**Data:**
-- Opening Marker --

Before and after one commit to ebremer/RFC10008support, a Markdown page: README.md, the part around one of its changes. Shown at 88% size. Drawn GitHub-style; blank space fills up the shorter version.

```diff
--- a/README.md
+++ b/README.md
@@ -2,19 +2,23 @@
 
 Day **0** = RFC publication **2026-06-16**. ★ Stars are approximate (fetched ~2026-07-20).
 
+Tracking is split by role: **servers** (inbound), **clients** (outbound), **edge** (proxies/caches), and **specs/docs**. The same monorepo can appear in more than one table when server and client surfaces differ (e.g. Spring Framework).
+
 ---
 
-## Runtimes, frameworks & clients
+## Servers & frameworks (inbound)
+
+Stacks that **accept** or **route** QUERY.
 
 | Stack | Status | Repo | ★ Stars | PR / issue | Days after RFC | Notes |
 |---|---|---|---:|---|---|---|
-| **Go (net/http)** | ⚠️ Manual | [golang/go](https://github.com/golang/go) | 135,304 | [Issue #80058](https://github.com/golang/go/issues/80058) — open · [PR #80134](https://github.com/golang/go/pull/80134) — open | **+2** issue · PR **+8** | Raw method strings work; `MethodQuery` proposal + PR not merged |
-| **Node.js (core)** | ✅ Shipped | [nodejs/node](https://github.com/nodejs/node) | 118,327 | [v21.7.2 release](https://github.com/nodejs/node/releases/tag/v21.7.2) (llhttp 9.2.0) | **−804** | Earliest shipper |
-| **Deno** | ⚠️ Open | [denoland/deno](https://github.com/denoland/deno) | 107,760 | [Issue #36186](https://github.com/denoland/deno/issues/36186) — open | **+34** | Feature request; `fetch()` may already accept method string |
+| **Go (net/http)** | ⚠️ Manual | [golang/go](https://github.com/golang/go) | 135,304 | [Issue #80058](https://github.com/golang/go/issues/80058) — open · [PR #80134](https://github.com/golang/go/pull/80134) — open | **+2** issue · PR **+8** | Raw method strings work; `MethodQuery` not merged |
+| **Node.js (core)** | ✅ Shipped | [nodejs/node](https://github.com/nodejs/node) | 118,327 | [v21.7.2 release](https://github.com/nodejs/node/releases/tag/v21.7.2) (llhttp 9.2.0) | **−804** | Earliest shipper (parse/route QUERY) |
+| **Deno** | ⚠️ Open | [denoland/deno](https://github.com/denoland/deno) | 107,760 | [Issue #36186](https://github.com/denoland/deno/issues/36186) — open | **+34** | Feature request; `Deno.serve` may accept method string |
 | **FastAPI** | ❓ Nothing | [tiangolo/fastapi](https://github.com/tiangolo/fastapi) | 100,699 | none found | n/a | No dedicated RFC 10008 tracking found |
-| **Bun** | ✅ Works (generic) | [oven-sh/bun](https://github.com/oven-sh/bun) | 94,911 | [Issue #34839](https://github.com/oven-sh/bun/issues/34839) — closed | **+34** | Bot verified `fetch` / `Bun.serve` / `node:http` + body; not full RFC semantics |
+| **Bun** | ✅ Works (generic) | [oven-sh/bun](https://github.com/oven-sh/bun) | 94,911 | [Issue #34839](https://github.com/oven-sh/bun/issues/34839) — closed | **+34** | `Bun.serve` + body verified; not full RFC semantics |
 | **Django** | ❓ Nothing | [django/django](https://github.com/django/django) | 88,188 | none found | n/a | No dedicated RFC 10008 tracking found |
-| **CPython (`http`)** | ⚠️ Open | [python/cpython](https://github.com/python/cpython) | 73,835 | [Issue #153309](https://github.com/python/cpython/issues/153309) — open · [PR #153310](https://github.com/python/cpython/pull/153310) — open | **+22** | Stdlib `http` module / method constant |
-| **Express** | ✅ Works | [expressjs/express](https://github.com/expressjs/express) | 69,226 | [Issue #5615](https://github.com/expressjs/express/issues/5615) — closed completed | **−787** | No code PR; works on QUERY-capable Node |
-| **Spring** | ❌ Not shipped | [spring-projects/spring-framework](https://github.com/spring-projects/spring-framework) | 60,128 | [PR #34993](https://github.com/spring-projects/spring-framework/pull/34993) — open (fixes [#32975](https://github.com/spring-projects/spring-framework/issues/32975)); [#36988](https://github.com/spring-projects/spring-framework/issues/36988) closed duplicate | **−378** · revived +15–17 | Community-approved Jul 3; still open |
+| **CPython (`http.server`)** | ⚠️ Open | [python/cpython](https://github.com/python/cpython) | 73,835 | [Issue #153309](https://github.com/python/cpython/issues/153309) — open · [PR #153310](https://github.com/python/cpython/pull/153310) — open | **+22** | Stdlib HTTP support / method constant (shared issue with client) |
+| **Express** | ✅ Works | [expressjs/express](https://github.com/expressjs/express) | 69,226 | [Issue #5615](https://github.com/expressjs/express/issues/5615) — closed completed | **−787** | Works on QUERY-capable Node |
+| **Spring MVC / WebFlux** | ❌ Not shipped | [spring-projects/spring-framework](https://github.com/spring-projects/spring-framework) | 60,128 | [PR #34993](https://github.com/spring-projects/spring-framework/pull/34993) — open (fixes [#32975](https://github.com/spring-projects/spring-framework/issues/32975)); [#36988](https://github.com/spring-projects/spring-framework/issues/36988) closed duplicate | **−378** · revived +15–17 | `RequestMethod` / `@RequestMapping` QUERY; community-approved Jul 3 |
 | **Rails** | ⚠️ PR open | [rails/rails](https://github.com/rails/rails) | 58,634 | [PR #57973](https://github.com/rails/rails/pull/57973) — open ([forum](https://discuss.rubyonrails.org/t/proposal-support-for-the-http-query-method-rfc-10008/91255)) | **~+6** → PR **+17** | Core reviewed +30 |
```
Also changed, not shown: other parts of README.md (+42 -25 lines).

-- Closing Marker --

Which lines above contain the word "dedicated"? Show each of them.

**Reply to the task:**
 | **FastAPI** | ❓ Nothing | [tiangolo/fastapi](https://github.com/tiangolo/fastapi) | 100,699 | none found | n/a | No dedicated RFC 10008 tracking found |
 | **Django** | ❓ Nothing | [django/django](https://github.com/django/django) | 88,188 | none found | n/a | No dedicated RFC 10008 tracking found |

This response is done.